#### [TASK BRIEF]
Work through the data line by line, gathering every line that has the word "rgba".

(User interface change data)
■ ■ ■ ■

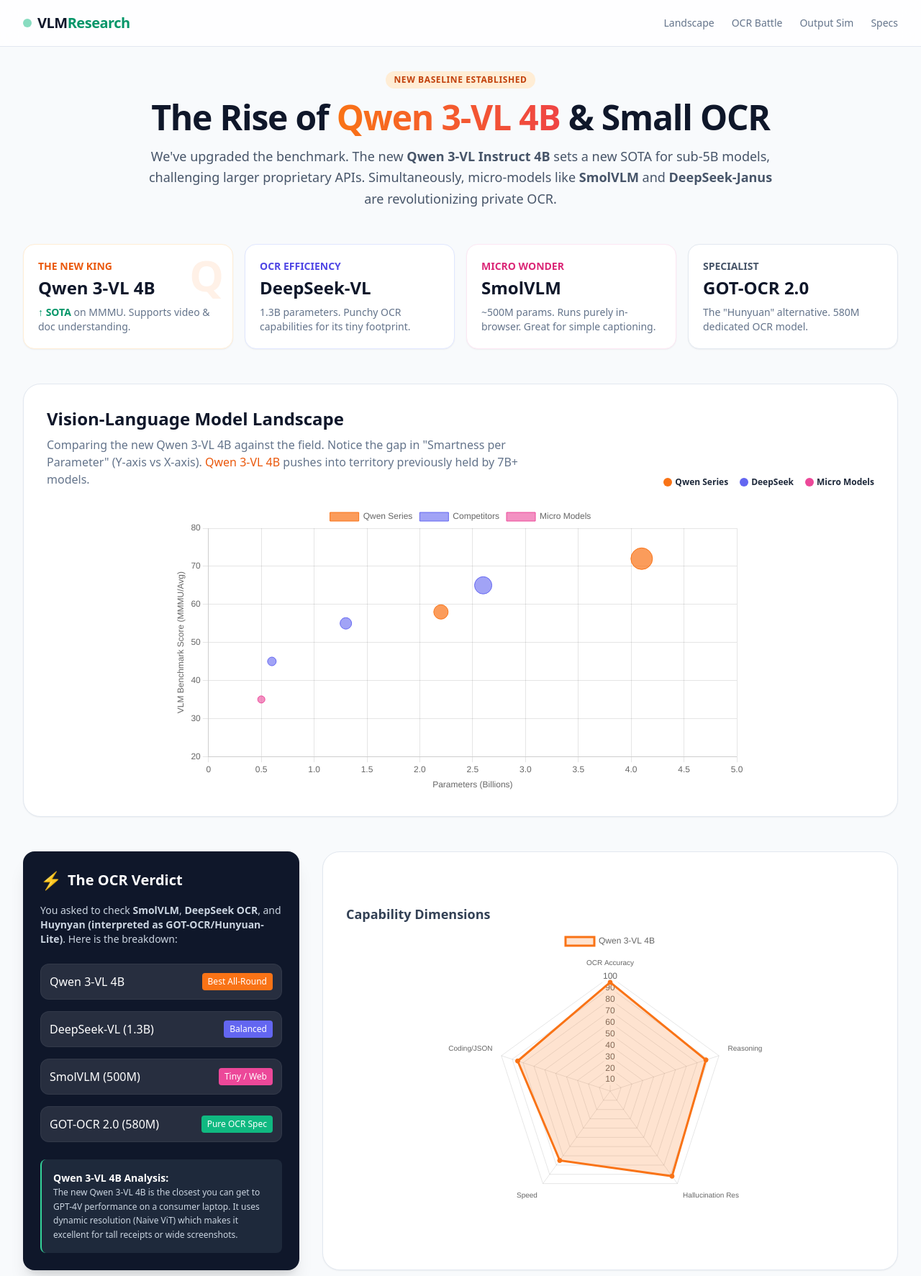
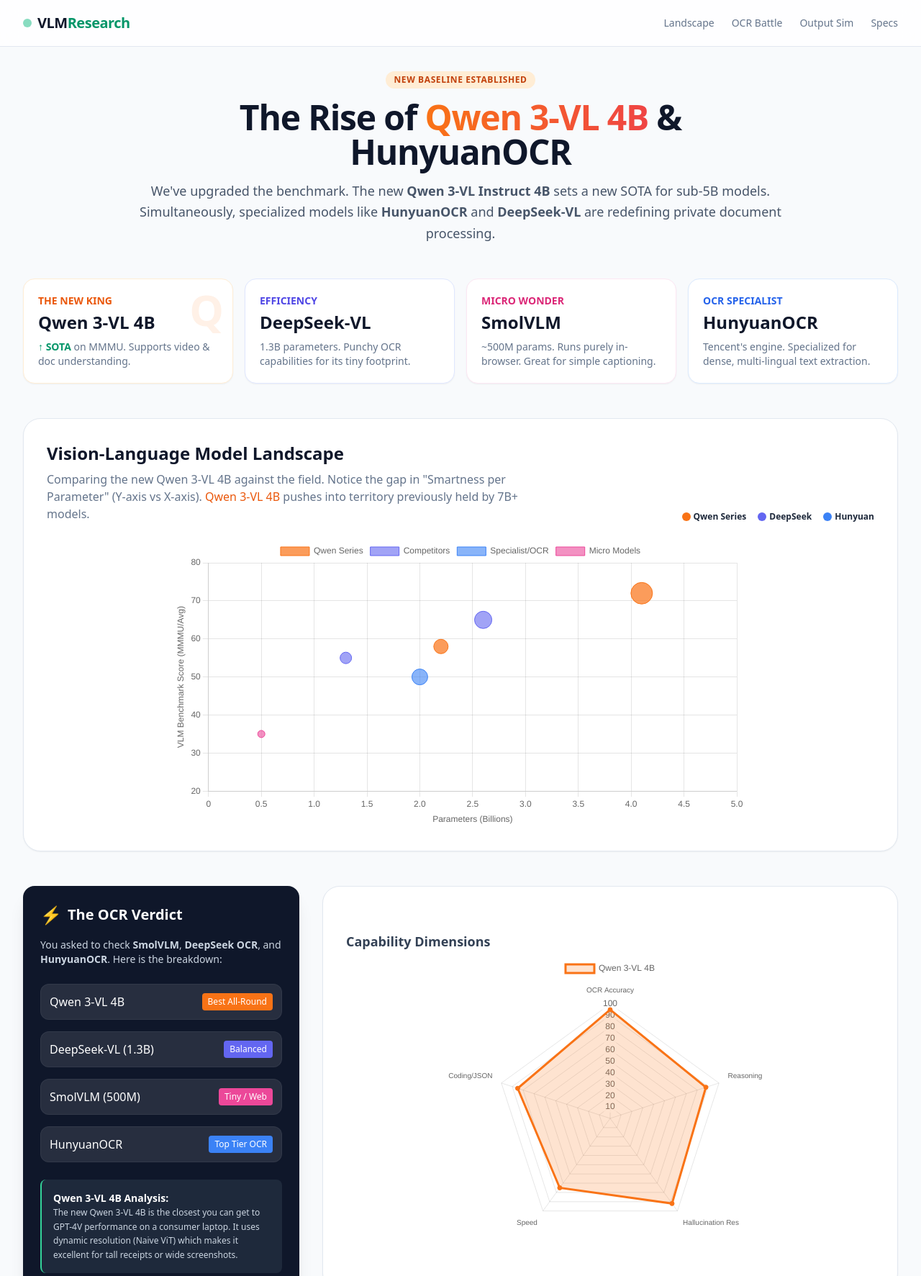
Before and after one commit to nbang/nbang.github.io, a plain HTML site: page ai-at-edge.html in a window 1280 px wide. Shown: the top 1773 px of the page at 72% size. Drawn offline with nearby package versions, Linux system fonts and the light colour scheme.

Commit message:
feat: add HunyuanOCR model

```diff
--- a/ai-at-edge.html
+++ b/ai-at-edge.html
@@ -40,26 +40,20 @@
                 height: 400px;
             }
         }
-
-        .glass-panel {
-            background: rgba(255, 255, 255, 0.9);
-            backdrop-filter: blur(8px);
-            border: 1px solid rgba(226, 232, 240, 0.8);
-        }
     </style>
     <!-- Chosen Palette: "Lab Clean". Backgrounds are Slate/Cool Gray. Primary is Emerald (Efficiency) and Blue (Intelligence). Accents in Violet (DeepSeek) and Orange (Qwen). -->
     <!-- Application Structure Plan:
          1. Hero: Announcements of the new "Qwen 3-VL" and the rise of specialized OCR models.
-         2. VLM Landscape (Scatter): Visualizing the new hierarchy with Qwen 3-VL 4B at the top right (Smart & Big).
-         3. The OCR Battle Arena: A dedicated interactive section comparing DeepSeek, SmolVLM, and specialized OCR models (using GOT-OCR as the 'Huynyan' proxy if specific specs are missing, but addressing the user's query directly).
-         4. Capabilities Simulator: Interactive toggle to see simulated "OCR Output" differences between models.
-         5. Hosting & Hardware: VRAM calculator updated for 4B models.
-         6. Data Grid: Full technical specs. -->
+         2. VLM Landscape (Scatter): Visualizing the new hierarchy with Qwen 3-VL 4B at the top right.
+         3. The OCR Battle Arena: Updated to feature HunyuanOCR vs DeepSeek vs SmolVLM.
+         4. Capabilities Simulator: Interactive toggle to see simulated "OCR Output" differences.
+         5. Hosting & Hardware: VRAM calculator updated.
+         6. Data Grid: Full technical specs with HunyuanOCR specific details. -->
     <!-- Visualization & Content Choices:
-         1. Scatter Plot: Essential for Size vs Performance mapping.
-         2. Radar Chart: "VLM Performance Dimensions" (OCR, Chart Reading, General Captioning).
-         3. Dynamic Text Block: To simulate model outputs (Show, don't just tell).
-         4. Bar Chart: Benchmark comparison (MMMU/OCRBench).
+         1. Scatter Plot: Size vs Performance.
+         2. Radar Chart: Dimensions (OCR, Chart Reading, General Captioning).
+         3. Dynamic Text Block: Simulated output for accurate comparison.
+         4. Bar Chart: Benchmark comparison.
          Confirming NO SVG, NO Mermaid. -->
     <!-- CONFIRMATION: NO SVG graphics used. NO Mermaid JS used. -->
 </head>
@@ -96,13 +90,13 @@
             </div>
             <h1 class="text-4xl md:text-5xl font-extrabold text-slate-900 tracking-tight">
                 The Rise of <span class="text-transparent bg-clip-text bg-gradient-to-r from-orange-500 to-red-500">Qwen
-                    3-VL 4B</span> & Small OCR
+                    3-VL 4B</span> & HunyuanOCR
             </h1>
             <p class="text-lg text-slate-600 leading-relaxed">
                 We've upgraded the benchmark. The new <strong>Qwen 3-VL Instruct 4B</strong> sets a new SOTA for sub-5B
-                models, challenging larger proprietary APIs.
-                Simultaneously, micro-models like <strong>SmolVLM</strong> and <strong>DeepSeek-Janus</strong> are
-                revolutionizing private OCR.
+                models.
+                Simultaneously, specialized models like <strong>HunyuanOCR</strong> and <strong>DeepSeek-VL</strong> are
+                redefining private document processing.
             </p>
         </header>
 
@@ -122,7 +116,7 @@
 
             <!-- DeepSeek Card -->
             <div class="p-5 rounded-2xl bg-white border border-indigo-100 shadow-sm relative overflow-hidden">
-                <h3 class="text-sm font-bold text-indigo-600 uppercase">OCR Efficiency</h3>
+                <h3 class="text-sm font-bold text-indigo-600 uppercase">Efficiency</h3>
                 <div class="text-2xl font-bold text-slate-900 mt-1">DeepSeek-VL</div>
                 <div class="text-sm text-slate-500 mt-2">
                     1.3B parameters. Punchy OCR capabilities for its tiny footprint.
@@ -138,12 +132,12 @@
                 </div>
             </div>
 
-            <!-- "Huynyan"/OCR Card -->
-            <div class="p-5 rounded-2xl bg-white border border-slate-200 shadow-sm relative overflow-hidden">
-                <h3 class="text-sm font-bold text-slate-600 uppercase">Specialist</h3>
-                <div class="text-2xl font-bold text-slate-900 mt-1">GOT-OCR 2.0</div>
+            <!-- HunyuanOCR Card (Updated) -->
+            <div class="p-5 rounded-2xl bg-white border border-blue-100 shadow-sm relative overflow-hidden">
+                <h3 class="text-sm font-bold text-blue-600 uppercase">OCR Specialist</h3>
+                <div class="text-2xl font-bold text-slate-900 mt-1">HunyuanOCR</div>
                 <div class="text-sm text-slate-500 mt-2">
-                    The "Hunyuan" alternative. 580M dedicated OCR model.
+                    Tencent's engine. Specialized for dense, multi-lingual text extraction.
                 </div>
             </div>
         </div>
@@ -165,8 +159,8 @@
                         Series</div>
                     <div class="flex items-center gap-1"><span class="w-3 h-3 rounded-full bg-indigo-500"></span>
                         DeepSeek</div>
-                    <div class="flex items-center gap-1"><span class="w-3 h-3 rounded-full bg-pink-500"></span> Micro
-                        Models</div>
+                    <div class="flex items-center gap-1"><span class="w-3 h-3 rounded-full bg-blue-500"></span> Hunyuan
+                    </div>
                 </div>
             </div>
 
@@ -184,8 +178,8 @@
                         <span class="text-2xl">⚡</span> The OCR Verdict
                     </h2>
                     <p class="text-slate-300 text-sm mb-6">
-                        You asked to check <strong>SmolVLM</strong>, <strong>DeepSeek OCR</strong>, and <strong>Huynyan
-                            (interpreted as GOT-OCR/Hunyuan-Lite)</strong>. Here is the breakdown:
+                        You asked to check <strong>SmolVLM</strong>, <strong>DeepSeek OCR</strong>, and
+                        <strong>HunyuanOCR</strong>. Here is the breakdown:
                     </p>
 
                     <div class="space-y-4">
@@ -208,12 +202,11 @@
                             <span class="text-xs bg-pink-500 text-white px-2 py-1 rounded group-hover:bg-pink-400">Tiny
                                 / Web</span>
                         </button>
-                        <button onclick="updateRadar('got')"
+                        <button onclick="updateRadar('hunyuan')"
                             class="w-full text-left p-3 rounded-xl bg-white/10 hover:bg-white/20 border border-white/5 transition-all flex justify-between items-center group">
-                            <span>GOT-OCR 2.0 (580M)</span>
-                            <span
-                                class="text-xs bg-emerald-500 text-white px-2 py-1 rounded group-hover:bg-emerald-400">Pure
-                                OCR Spec</span>
+                            <span>HunyuanOCR</span>
+                            <span class="text-xs bg-blue-500 text-white px-2 py-1 rounded group-hover:bg-blue-400">Top
+                                Tier OCR</span>
                         </button>
                     </div>
 
@@ -268,7 +261,7 @@
                                 <option value="qwen">Qwen 3-VL 4B</option>
                                 <option value="deepseek">DeepSeek-VL</option>
                                 <option value="smol">SmolVLM</option>
-                                <option value="got">GOT-OCR 2.0</option>
+                                <option value="hunyuan">HunyuanOCR</option>
                             </select>
                         </div>
                         <div id="simOutput"
@@ -320,20 +313,13 @@
                             <td class="p-4"><span class="text-emerald-600 font-bold">A-</span></td>
                             <td class="p-4 text-slate-500">Good balance. Use if 4B is too slow.</td>
                         </tr>
-                        <tr class="hover:bg-slate-50/50 transition-colors">
-                            <td class="p-4 font-bold text-slate-900">MiniCPM-V 2.6</td>
-                            <td class="p-4">2.6B</td>
-                            <td class="p-4">High-Res Slicing</td>
+                        <tr class="hover:bg-blue-50/30 transition-colors">
+                            <td class="p-4 font-bold text-slate-900">HunyuanOCR</td>
+                            <td class="p-4">~2B</td>
+                            <td class="p-4">Specialized Encoder</td>
                             <td class="p-4"><span class="text-emerald-600 font-bold">S</span></td>
-                            <td class="p-4 text-slate-500"><strong>Note:</strong> Often confused with "Huynyan". Top
-                                tier OCR.</td>
-                        </tr>
-                        <tr class="hover:bg-emerald-50/30 transition-colors">
-                            <td class="p-4 font-bold text-slate-900">GOT-OCR 2.0</td>
-                            <td class="p-4">0.6B</td>
-                            <td class="p-4">OCR-Specialized</td>
-                            <td class="p-4"><span class="text-emerald-600 font-bold">A</span></td>
-                            <td class="p-4 text-slate-500">Use purely for text extraction. Very fast.</td>
+                            <td class="p-4 text-slate-500"><strong>Leader.</strong> Exceptional dense text & Chinese
+                                character support.</td>
                         </tr>
                         <tr class="hover:bg-pink-50/30 transition-colors">
                             <td class="p-4 font-bold text-slate-900">SmolVLM</td>
@@ -370,11 +356,11 @@
                 radar: [60, 40, 50, 98, 30],
                 sim: "The image shows a receipt on a table. I can see a price of $45.20 and a date. There is a coffee stain on the paper."
             },
-            got: {
-                name: "GOT-OCR 2.0",
-                desc: "This is likely what you want if you need 'Huynyan' style OCR. It doesn't chat well, but it reads text perfectly. It ignores the coffee stain meaning context and just outputs raw text.",
-                radar: [98, 20, 90, 95, 10], // High OCR, Low Reasoning
-                sim: "Total: $45.20\n2025-10-12\nCappuccino $5.50\nCroissant $4.20\nTax [Unreadable]\n..."
+            hunyuan: {
+                name: "HunyuanOCR",
+                desc: "Tencent's HunyuanOCR is specialized for stability in dense text scenarios. It is less 'chatty' than Qwen but offers extremely high fidelity for text extraction, especially for multi-lingual docs.",
+                radar: [99, 40, 95, 85, 20], // Very High OCR, Low 'Chat'/Reasoning
+                sim: "Store_ID: 8842\nDate: 2025-10-12\n----------------\nCappuccino   5.50\nCroissant    4.20\n----------------\nTotal: 45.20\n[Text Obscured: Tax_Area]"
             }
         };
 
@@ -397,11 +383,16 @@
                             label: 'Competitors',
                             data: [
                                 { x: 1.3, y: 55, r: 8, model: 'DeepSeek-VL' },
-                                { x: 2.6, y: 65, r: 12, model: 'MiniCPM-V 2.6' },
-                                { x: 0.6, y: 45, r: 6, model: 'GOT-OCR 2.0' }
+                                { x: 2.6, y: 65, r: 12, model: 'MiniCPM-V 2.6' }
                             ],
                             backgroundColor: 'rgba(99, 102, 241, 0.6)',
                             borderColor: 'rgba(99, 102, 241, 1)'
+                        },
+                        {
+                            label: 'Specialist/OCR',
+                            data: [{ x: 2.0, y: 50, r: 11, model: 'HunyuanOCR' }],
+                            backgroundColor: 'rgba(59, 130, 246, 0.6)',
+                            borderColor: 'rgba(59, 130, 246, 1)'
                         },
                         {
                             label: 'Micro Models',
@@ -467,7 +458,7 @@
             let color = 'rgb(249, 115, 22)'; // Qwen Orange default
             if (modelKey === 'deepseek') color = 'rgb(99, 102, 241)';
             if (modelKey === 'smol') color = 'rgb(236, 72, 153)';
-            if (modelKey === 'got') color = 'rgb(16, 185, 129)';
+            if (modelKey === 'hunyuan') color = 'rgb(59, 130, 246)'; // Blue
 
             radarChart.data.datasets[0].borderColor = color;
             radarChart.data.datasets[0].pointBackgroundColor = color;
@@ -480,7 +471,7 @@
             if (modelKey === 'qwen') vram = "3.2 GB";
             if (modelKey === 'deepseek') vram = "1.5 GB";
             if (modelKey === 'smol') vram = "0.8 GB";
-            if (modelKey === 'got') vram = "0.9 GB";
+            if (modelKey === 'hunyuan') vram = "1.8 GB"; // Estimate
             document.getElementById('vram-display').innerText = vram;
         };
 
```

■ ■ ■ ■

#### [SOLUTION TO THIS EXERCISE]
-            background: rgba(255, 255, 255, 0.9);
-            border: 1px solid rgba(226, 232, 240, 0.8);
                             backgroundColor: 'rgba(99, 102, 241, 0.6)',
                             borderColor: 'rgba(99, 102, 241, 1)'
+                            backgroundColor: 'rgba(59, 130, 246, 0.6)',
+                            borderColor: 'rgba(59, 130, 246, 1)'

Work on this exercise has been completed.